(Saved entries)

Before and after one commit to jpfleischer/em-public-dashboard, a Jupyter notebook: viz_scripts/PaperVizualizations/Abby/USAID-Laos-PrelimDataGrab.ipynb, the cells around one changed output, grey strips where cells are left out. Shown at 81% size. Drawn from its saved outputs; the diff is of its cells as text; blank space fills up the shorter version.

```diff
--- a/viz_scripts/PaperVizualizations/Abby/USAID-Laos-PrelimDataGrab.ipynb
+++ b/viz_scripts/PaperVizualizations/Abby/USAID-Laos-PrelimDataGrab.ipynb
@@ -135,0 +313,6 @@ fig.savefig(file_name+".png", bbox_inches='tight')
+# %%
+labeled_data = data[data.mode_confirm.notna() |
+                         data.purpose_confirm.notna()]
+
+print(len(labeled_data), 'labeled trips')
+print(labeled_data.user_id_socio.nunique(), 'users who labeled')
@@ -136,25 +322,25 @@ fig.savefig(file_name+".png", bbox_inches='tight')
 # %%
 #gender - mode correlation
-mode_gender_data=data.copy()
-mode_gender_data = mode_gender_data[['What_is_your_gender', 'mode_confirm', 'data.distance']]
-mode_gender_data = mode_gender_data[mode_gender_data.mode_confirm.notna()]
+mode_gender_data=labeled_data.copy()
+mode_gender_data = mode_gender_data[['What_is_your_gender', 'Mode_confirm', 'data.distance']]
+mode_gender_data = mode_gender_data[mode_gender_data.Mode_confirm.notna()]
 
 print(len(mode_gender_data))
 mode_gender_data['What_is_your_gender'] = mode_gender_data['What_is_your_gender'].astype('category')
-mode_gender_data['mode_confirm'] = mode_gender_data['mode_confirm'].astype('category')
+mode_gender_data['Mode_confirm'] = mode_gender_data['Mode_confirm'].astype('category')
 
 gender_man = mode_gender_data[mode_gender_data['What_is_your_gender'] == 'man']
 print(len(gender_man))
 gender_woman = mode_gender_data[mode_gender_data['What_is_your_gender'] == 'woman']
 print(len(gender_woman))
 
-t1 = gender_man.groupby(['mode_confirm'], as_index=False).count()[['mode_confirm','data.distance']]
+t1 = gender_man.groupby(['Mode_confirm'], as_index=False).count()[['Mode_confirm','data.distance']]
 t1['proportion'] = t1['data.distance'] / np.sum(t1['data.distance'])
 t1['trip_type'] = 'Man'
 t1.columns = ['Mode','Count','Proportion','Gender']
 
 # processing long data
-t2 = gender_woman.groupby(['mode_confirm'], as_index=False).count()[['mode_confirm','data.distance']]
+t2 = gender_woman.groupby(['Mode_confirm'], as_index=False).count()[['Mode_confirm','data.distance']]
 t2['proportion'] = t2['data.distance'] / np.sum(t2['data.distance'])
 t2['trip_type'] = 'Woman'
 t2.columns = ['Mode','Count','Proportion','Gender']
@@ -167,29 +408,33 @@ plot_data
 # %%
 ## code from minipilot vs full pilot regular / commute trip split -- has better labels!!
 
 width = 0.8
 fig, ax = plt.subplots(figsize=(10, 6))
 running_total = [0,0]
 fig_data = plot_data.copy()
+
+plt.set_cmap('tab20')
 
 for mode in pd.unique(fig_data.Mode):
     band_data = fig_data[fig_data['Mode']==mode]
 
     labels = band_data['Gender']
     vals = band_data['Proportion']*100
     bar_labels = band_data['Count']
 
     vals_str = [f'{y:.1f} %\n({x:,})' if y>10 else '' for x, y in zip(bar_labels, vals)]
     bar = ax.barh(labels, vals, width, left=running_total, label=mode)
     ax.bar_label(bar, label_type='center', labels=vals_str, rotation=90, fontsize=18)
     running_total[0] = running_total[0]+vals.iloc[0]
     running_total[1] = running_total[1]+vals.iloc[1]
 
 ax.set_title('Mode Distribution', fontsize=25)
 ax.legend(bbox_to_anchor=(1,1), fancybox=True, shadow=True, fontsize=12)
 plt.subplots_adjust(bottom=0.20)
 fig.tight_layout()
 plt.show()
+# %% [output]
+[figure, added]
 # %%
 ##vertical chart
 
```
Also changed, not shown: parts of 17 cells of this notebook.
--
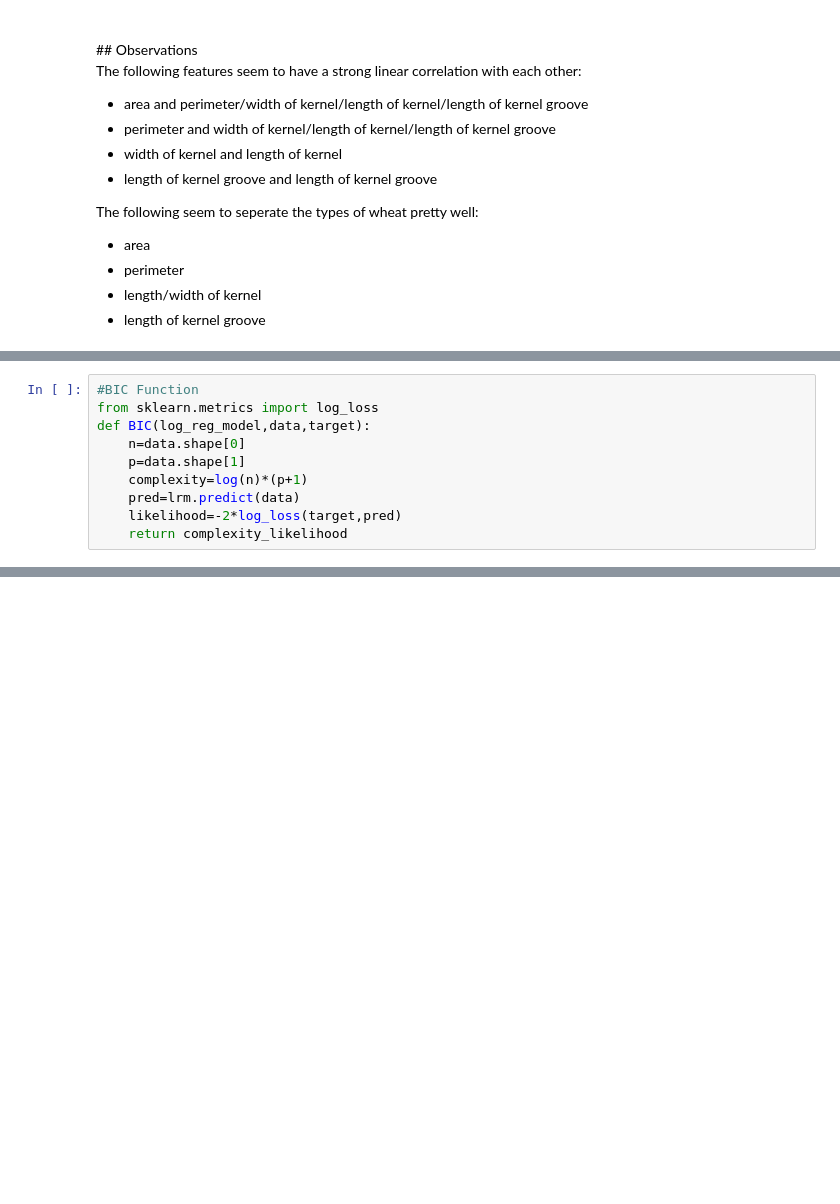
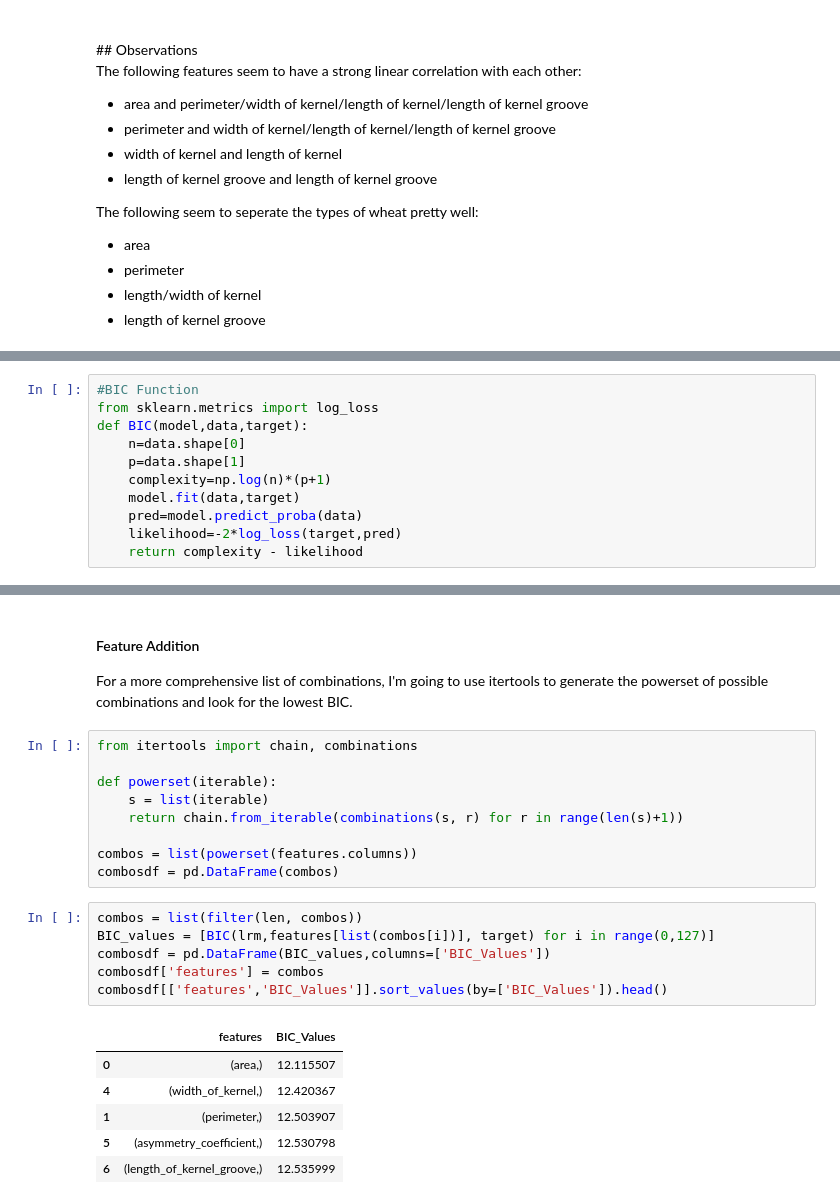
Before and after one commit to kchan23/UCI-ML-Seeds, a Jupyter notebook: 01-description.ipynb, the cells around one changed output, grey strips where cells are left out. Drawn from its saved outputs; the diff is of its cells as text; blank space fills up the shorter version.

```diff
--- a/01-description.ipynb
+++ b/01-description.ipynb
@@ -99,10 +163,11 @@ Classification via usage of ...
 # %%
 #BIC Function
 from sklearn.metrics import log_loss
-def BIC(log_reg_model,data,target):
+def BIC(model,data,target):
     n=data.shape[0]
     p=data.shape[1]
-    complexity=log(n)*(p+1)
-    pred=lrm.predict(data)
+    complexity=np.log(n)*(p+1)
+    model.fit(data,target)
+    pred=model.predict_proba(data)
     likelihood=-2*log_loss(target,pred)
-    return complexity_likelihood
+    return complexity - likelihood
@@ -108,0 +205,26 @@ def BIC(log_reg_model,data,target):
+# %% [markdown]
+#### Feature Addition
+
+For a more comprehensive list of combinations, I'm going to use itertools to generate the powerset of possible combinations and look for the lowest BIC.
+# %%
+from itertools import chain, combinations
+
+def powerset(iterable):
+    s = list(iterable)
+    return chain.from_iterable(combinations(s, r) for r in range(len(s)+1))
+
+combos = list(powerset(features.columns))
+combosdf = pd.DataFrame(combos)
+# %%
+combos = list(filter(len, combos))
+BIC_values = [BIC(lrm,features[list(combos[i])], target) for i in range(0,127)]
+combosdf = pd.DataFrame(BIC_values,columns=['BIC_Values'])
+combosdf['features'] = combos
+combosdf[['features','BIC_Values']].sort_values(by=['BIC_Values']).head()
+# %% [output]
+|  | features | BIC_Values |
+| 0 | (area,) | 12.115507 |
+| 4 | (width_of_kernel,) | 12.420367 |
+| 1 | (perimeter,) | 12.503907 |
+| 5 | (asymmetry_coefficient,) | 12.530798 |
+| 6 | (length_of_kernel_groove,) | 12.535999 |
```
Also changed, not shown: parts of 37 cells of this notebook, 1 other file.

» What to work on: Return, from the data, each line that has the word "distance" in it.

» Response area:
-mode_gender_data = mode_gender_data[['What_is_your_gender', 'mode_confirm', 'data.distance']]
+mode_gender_data = mode_gender_data[['What_is_your_gender', 'Mode_confirm', 'data.distance']]
-t1 = gender_man.groupby(['mode_confirm'], as_index=False).count()[['mode_confirm','data.distance']]
+t1 = gender_man.groupby(['Mode_confirm'], as_index=False).count()[['Mode_confirm','data.distance']]
 t1['proportion'] = t1['data.distance'] / np.sum(t1['data.distance'])
-t2 = gender_woman.groupby(['mode_confirm'], as_index=False).count()[['mode_confirm','data.distance']]
+t2 = gender_woman.groupby(['Mode_confirm'], as_index=False).count()[['Mode_confirm','data.distance']]
 t2['proportion'] = t2['data.distance'] / np.sum(t2['data.distance'])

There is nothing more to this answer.